Of the two-hundred riders contesting the 2010 edition of the Tour de France, eight of them are American and out of that select group two are from the Southeast: Brent Bookwalter of Athens, Georgia and George Hincapie, a Greenville, South Carolina native – both from Team BMC. Throughout the Tour de France Carolina Cycling News will post their results as well as any news on these southeast based racers.
The surprise among the American contingent was Armstrong’s fourth place on the day. Not a surprise to anyone was Bookwalter’s eleventh place. Bookwalter was second in the Giro prologue and has a strong history in the race against the clock.
In an interview with Athens Online, Bookwalter explained the importance of the Tour de France.
“By American standards, this is the race. As a young rider growing up in the U.S., the only race you’re really exposed to is the Tour de France. It’s really the only cycling race in the world that gets mainstream media attention.”
In his first Tour, Bookwalter was 35 seconds behind prologue winner Fabian Cancellara (Team Saxo Bank). “I felt OK but also a little stale,” Bookwalter said. “I definitely haven’t been doing a lot of specific training for a 10-minute effort.”
While Athens resident Bookwalter had a good time, Greenville’s own George Hincapie had a prologue he’d rather forget. Prior to his start BMC teammate Mathias Frank crashed heavily which played on his mind considering he was going to be facing the same wet conditions. The damage to the Swiss rider is a split lip that requires stitches and a possible broken wrist. As I write this report Frank’s status for tomorrow’s stage is not certain.
Hincapie crossed the prologue finish line in 68th place for a time of 10:54. In a post-race Twitter Hincapie said, “Was a bit timid in corners after hearing my teammate may have broken his hand . Not a great result,but looking forward to rest of race.”
Lance isn’t the only one rider with celebrity fans; Ben Stiller was following George in the team car as he raced through downtown Rotterdam.

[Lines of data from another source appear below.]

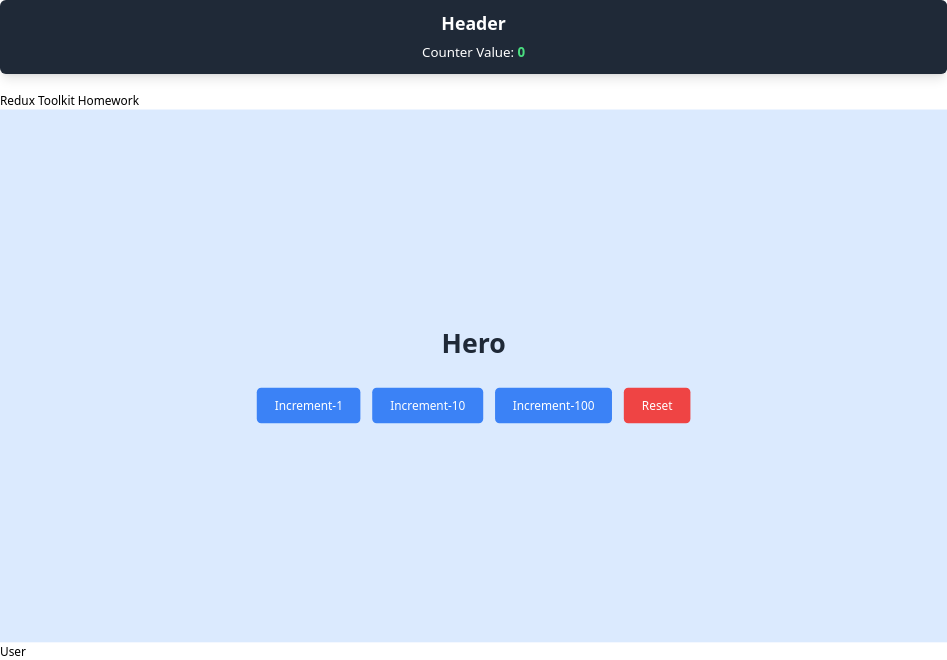
Repository: SitoraRashidova/userCrudFront
Page: /
These files come from the project's save history. The page is drawn as it stood at one moment and after the next save; the edit follows.
The browser window is 1280 px wide. The pictures show the whole page, at 74% of full size.
The project was rebuilt for these pictures with package versions that can differ from the ones it lists, and the page was loaded fresh each time. Also part of the build but not shown: vite.config.js. Imported but missing from the stored project, and not drawn on this page: src/redux/userSlice.

Above is the page before, as saved 2024-12-10 00:31:31.

### src/main.jsx
import { StrictMode } from "react";
import { createRoot } from "react-dom/client";
import "./index.css";
import App from "./App.jsx";
// redux toolkid codes here
import { Provider } from "react-redux";
import store from "./redux/index.js";

createRoot(document.getElementById("root")).render(
  <StrictMode>
    <Provider store={store}>
      <App />
    </Provider>
  </StrictMode>
);

### src/App.jsx
import React from "react";
import { Header } from "./components/Header";
import Hero from "./components/Hero";
import User from "./pages/user/User";
function App() {
  return (
    <>
      <Header />
      <h2>Redux Toolkit Homework</h2>
      <Hero />
      <User />
    </>
  );
}

export default App;

### src/redux/index.js
import { configureStore } from "@reduxjs/toolkit";
import counterSlice from "./slices/counter-slice";
import wishlist from "./slices/wishlist-slice";
import user from "./slices/user-slice";
const store = configureStore({
  reducer: {
    counter: counterSlice,
    wishlist,
    user,
  },
});
export default store;

### src/components/Header.jsx
import React from "react";
import { useSelector } from "react-redux";

export const Header = () => {
  const counter = useSelector((state) => state.counter.value);
  console.log(counter);

  return (
    <div className="bg-gray-800 text-white p-4 shadow-lg rounded-lg mb-6">
      <h2 className="text-2xl font-semibold text-center">Header</h2>
      <p className="text-center text-lg mt-2">
        Counter Value:{" "}
        <span className="font-bold text-green-400">{counter}</span>
      </p>
    </div>
  );
};

### src/components/Hero.jsx
import React from "react";
import { useDispatch } from "react-redux";
import { inc, reset } from "../redux/slices/counter-slice";

const Hero = () => {
  const dispatch = useDispatch();

  return (
    <div className="flex flex-col items-center justify-center min-h-screen bg-blue-100 p-6">
      <h2 className="text-4xl font-bold text-gray-800 mb-6">Hero</h2>

      <div className="space-x-4">
        <button
          onClick={() => dispatch(inc(1))}
          className="bg-blue-500 text-white px-6 py-3 rounded-md hover:bg-blue-600 transition duration-300"
        >
          Increment-1
        </button>
        <button
          onClick={() => dispatch(inc(10))}
          className="bg-blue-500 text-white px-6 py-3 rounded-md hover:bg-blue-600 transition duration-300"
        >
          Increment-10
        </button>
        <button
          onClick={() => dispatch(inc(100))}
          className="bg-blue-500 text-white px-6 py-3 rounded-md hover:bg-blue-600 transition duration-300"
        >
          Increment-100
        </button>
        <button
          onClick={() => dispatch(reset())}
          className="bg-red-500 text-white px-6 py-3 rounded-md hover:bg-red-600 transition duration-300 mt-4"
        >
          Reset
        </button>
      </div>
    </div>
  );
};

export default Hero;

### src/redux/slices/counter-slice.js
import { createSlice } from "@reduxjs/toolkit";
const counterSlice = createSlice({
  name: "counter",
  initialState: {
    value: 0,
  },
  reducers: {
    inc(state, action) {
      state.value += action.payload ? action.payload : 1 ;
    },
    dec(state) {
      state.value -= 1;
    },
    reset(state) {
      state.value = 0;
    },
  },
});
export const { inc, dec, reset } = counterSlice.actions; //setState
export default counterSlice.reducer; //state

### src/redux/slices/wishlist-slice.js
import { createSlice } from "@reduxjs/toolkit";

const wishlistSlice = createSlice({
  name: "wishlist",
  initialState: {
    value: [],
  },
  reducers: {
    addWishlist(state, action) {
      const index = state.value.findIndex(({ id }) => id === action.payload.id);
      if (index < 0) {
        state.value.push(action.payload);
      } else {
        state.value.filter(({ id }) => id !== action.payload.id);
      }
    },
  },
});
export const { addWishlist } = wishlistSlice.actions; //setState
export default wishlistSlice.reducer; //state

### src/redux/slices/user-slice.js
import { createSlice } from "@reduxjs/toolkit";

const initialState = {
  userInfo: {
    firstName: "",
    lastName: "",
    age: "",
    address: "",
    email: "",
    password: "",
    confirmPassword: "",
    gender: "",
  },
  users: [],
};

const userSlice = createSlice({
  name: "user",
  initialState,
  reducers: {
    setUserInfo: (state, action) => {
      state.userInfo = action.payload;
    },
    addUser: (state) => {
      state.users.push(state.userInfo);
      state.userInfo = initialState.userInfo;
    },
    updateUser: (state, action) => {
      const index = state.users.findIndex(
        (user) => user.email === action.payload.email
      );
      if (index !== -1) {
        state.users[index] = action.payload;
      }
    },
    deleteUser: (state, action) => {
      state.users = state.users.filter((user) => user.email !== action.payload);
    },
  },
});

export const { setUserInfo, addUser, updateUser, deleteUser } =
  userSlice.actions;

export default userSlice.reducer;

### src/components/User.jsx
import React from "react";
import { useDispatch, useSelector } from "react-redux";
import {
  setUserInfo,
  addUser,
  updateUser,
  deleteUser,
} from "../redux/userSlice";

const User = () => {
  const dispatch = useDispatch();
  const userInfo = useSelector((state) => state.user.userInfo);
  const users = useSelector((state) => state.user.users);

  const handleChange = (e) => {
    const { name, value } = e.target;
    dispatch(setUserInfo({ ...userInfo, [name]: value }));
  };

  const handleAddUser = () => {
    if (userInfo.password !== userInfo.confirmPassword) {
      alert("Passwords do not match!");
      return;
    }
    dispatch(addUser());
  };

  const handleUpdateUser = () => {
    if (userInfo.password !== userInfo.confirmPassword) {
      alert("Passwords do not match!");
      return;
    }
    dispatch(updateUser(userInfo));
  };

  const handleDeleteUser = (email) => {
    dispatch(deleteUser(email));
  };

  return (
    <div className="container mx-auto p-8 bg-gray-50 min-h-screen">
      <h1 className="text-3xl font-extrabold text-center text-gray-800 mb-8">
        User Information Management
      </h1>

      {/* Form Section */}
      <div className="w-full max-w-2xl mx-auto bg-white p-8 shadow-lg rounded-lg border border-gray-200">
        <form>
          <div className="grid grid-cols-1 md:grid-cols-2 gap-6">
            <div className="mb-4">
              <label className="block text-sm font-semibold text-gray-700">
                First Name
              </label>
              <input
                type="text"
                name="firstName"
                value={userInfo.firstName}
                onChange={handleChange}
                className="w-full mt-2 p-3 border border-gray-300 rounded-md shadow-sm focus:outline-none focus:ring-2 focus:ring-blue-500"
              />
            </div>

            <div className="mb-4">
              <label className="block text-sm font-semibold text-gray-700">
                Last Name
              </label>
              <input
                type="text"
                name="lastName"
                value={userInfo.lastName}
                onChange={handleChange}
                className="w-full mt-2 p-3 border border-gray-300 rounded-md shadow-sm focus:outline-none focus:ring-2 focus:ring-blue-500"
              />
            </div>

            <div className="mb-4">
              <label className="block text-sm font-semibold text-gray-700">
                Age
              </label>
              <input
                type="number"
                name="age"
                value={userInfo.age}
                onChange={handleChange}
                className="w-full mt-2 p-3 border border-gray-300 rounded-md shadow-sm focus:outline-none focus:ring-2 focus:ring-blue-500"
              />
            </div>

            <div className="mb-4">
              <label className="block text-sm font-semibold text-gray-700">
                Address
              </label>
              <input
                type="text"
                name="address"
                value={userInfo.address}
                onChange={handleChange}
                className="w-full mt-2 p-3 border border-gray-300 rounded-md shadow-sm focus:outline-none focus:ring-2 focus:ring-blue-500"
              />
            </div>

            <div className="mb-4">
              <label className="block text-sm font-semibold text-gray-700">
                Email
              </label>
              <input
                type="email"
                name="email"
                value={userInfo.email}
                onChange={handleChange}
                className="w-full mt-2 p-3 border border-gray-300 rounded-md shadow-sm focus:outline-none focus:ring-2 focus:ring-blue-500"
              />
            </div>

            <div className="mb-4">
              <label className="block text-sm font-semibold text-gray-700">
                Password
              </label>
              <input
                type="password"
                name="password"
                value={userInfo.password}
                onChange={handleChange}
                className="w-full mt-2 p-3 border border-gray-300 rounded-md shadow-sm focus:outline-none focus:ring-2 focus:ring-blue-500"
              />
            </div>

            <div className="mb-4">
              <label className="block text-sm font-semibold text-gray-700">
                Confirm Password
              </label>
              <input
                type="password"
                name="confirmPassword"
                value={userInfo.confirmPassword}
                onChange={handleChange}
                className="w-full mt-2 p-3 border border-gray-300 rounded-md shadow-sm focus:outline-none focus:ring-2 focus:ring-blue-500"
              />
            </div>

            <div className="mb-4">
              <label className="block text-sm font-semibold text-gray-700">
                Gender
              </label>
              <select
                name="gender"
                value={userInfo.gender}
                onChange={handleChange}
                className="w-full mt-2 p-3 border border-gray-300 rounded-md shadow-sm focus:outline-none focus:ring-2 focus:ring-blue-500"
              >
                <option value="">Select Gender</option>
                <option value="male">Male</option>
                <option value="female">Female</option>
                <option value="other">Other</option>
              </select>
            </div>
          </div>

          <div className="flex justify-between space-x-4 mt-6">
            <button
              type="button"
              onClick={handleAddUser}
              className="bg-blue-600 text-white px-6 py-3 rounded-md shadow-md hover:bg-blue-700 focus:outline-none focus:ring-2 focus:ring-blue-500"
            >
              Add User
            </button>
            <button
              type="button"
              onClick={handleUpdateUser}
              className="bg-green-600 text-white px-6 py-3 rounded-md shadow-md hover:bg-green-700 focus:outline-none focus:ring-2 focus:ring-green-500"
            >
              Update User
            </button>
          </div>
        </form>
      </div>

      {/* Existing Users Section */}
      <h2 className="text-xl font-semibold text-gray-800 mt-12">
        Existing Users
      </h2>
      <div className="mt-6">
        {users.length > 0 ? (
          <ul className="space-y-6">
            {users.map((user, index) => (
              <li
                key={index}
                className="flex items-center justify-between p-6 bg-white shadow-md rounded-lg hover:bg-gray-50 transition duration-200"
              >
                <div>
                  <h3 className="font-semibold text-gray-800">
                    {user.firstName} {user.lastName}
                  </h3>
                  <p className="text-sm text-gray-600">{user.email}</p>
                </div>
                <button
                  onClick={() => handleDeleteUser(user.email)}
                  className="bg-red-600 text-white px-4 py-2 rounded-md shadow-md hover:bg-red-700 focus:outline-none focus:ring-2 focus:ring-red-500"
                >
                  Delete
                </button>
              </li>
            ))}
          </ul>
        ) : (
          <p className="text-gray-500">No users found.</p>
        )}
      </div>
    </div>
  );
};

export default User;

Loaded but not shown: index.html (common file); src/index.css (common file); src/pages/user/User.jsx (common file); tailwind.config.js (common file)

After the next save:
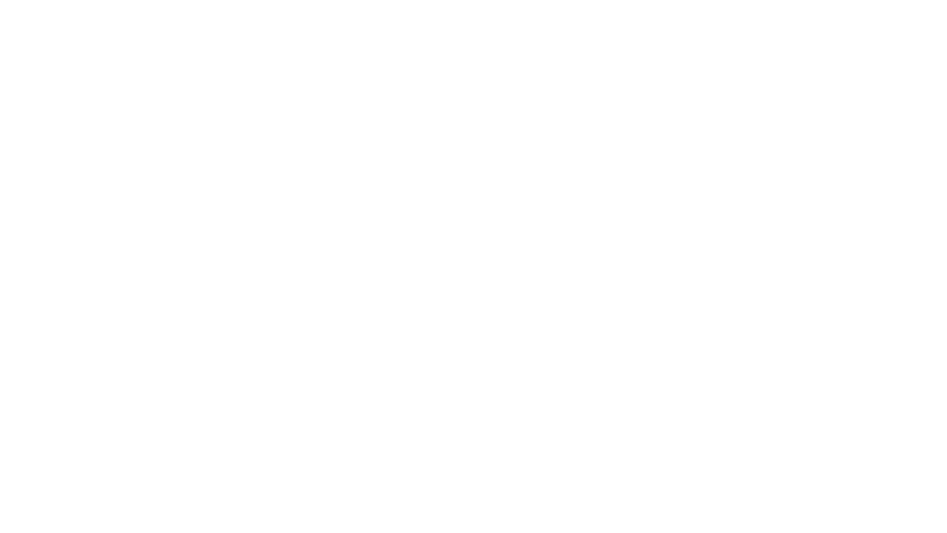
Console error: ReferenceError: User is not defined
Saved 19 s later.
--- a/src/App.jsx
+++ b/src/App.jsx
@@ -1,7 +1,7 @@
 import React from "react";
 import { Header } from "./components/Header";
 import Hero from "./components/Hero";
-import User from "./pages/user/User";
+
 function App() {
   return (
     <>

After the save that followed:
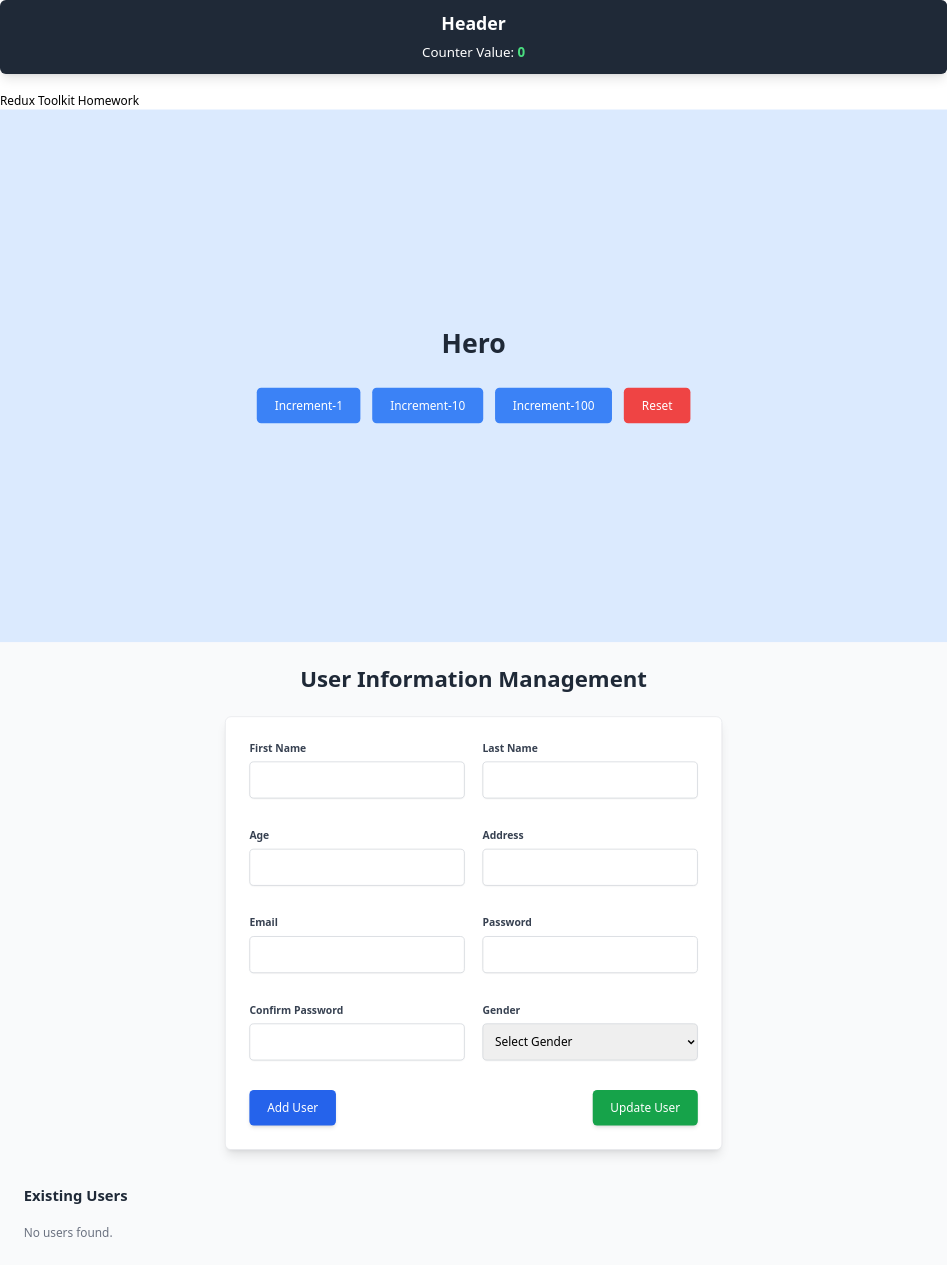
The error is gone.
Saved 5 s later.
--- a/src/App.jsx
+++ b/src/App.jsx
@@ -1,6 +1,7 @@
 import React from "react";
 import { Header } from "./components/Header";
 import Hero from "./components/Hero";
+import User from "./components/User";
 
 function App() {
   return (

Tomorrow’s stage finishes in Brussels and celebrates the birthday of Eddy Merckx. The actual course is flat so it’s sure to be a sprint finish.
Bookwalter is interviewed after his prologue by Bicycling Magazine here.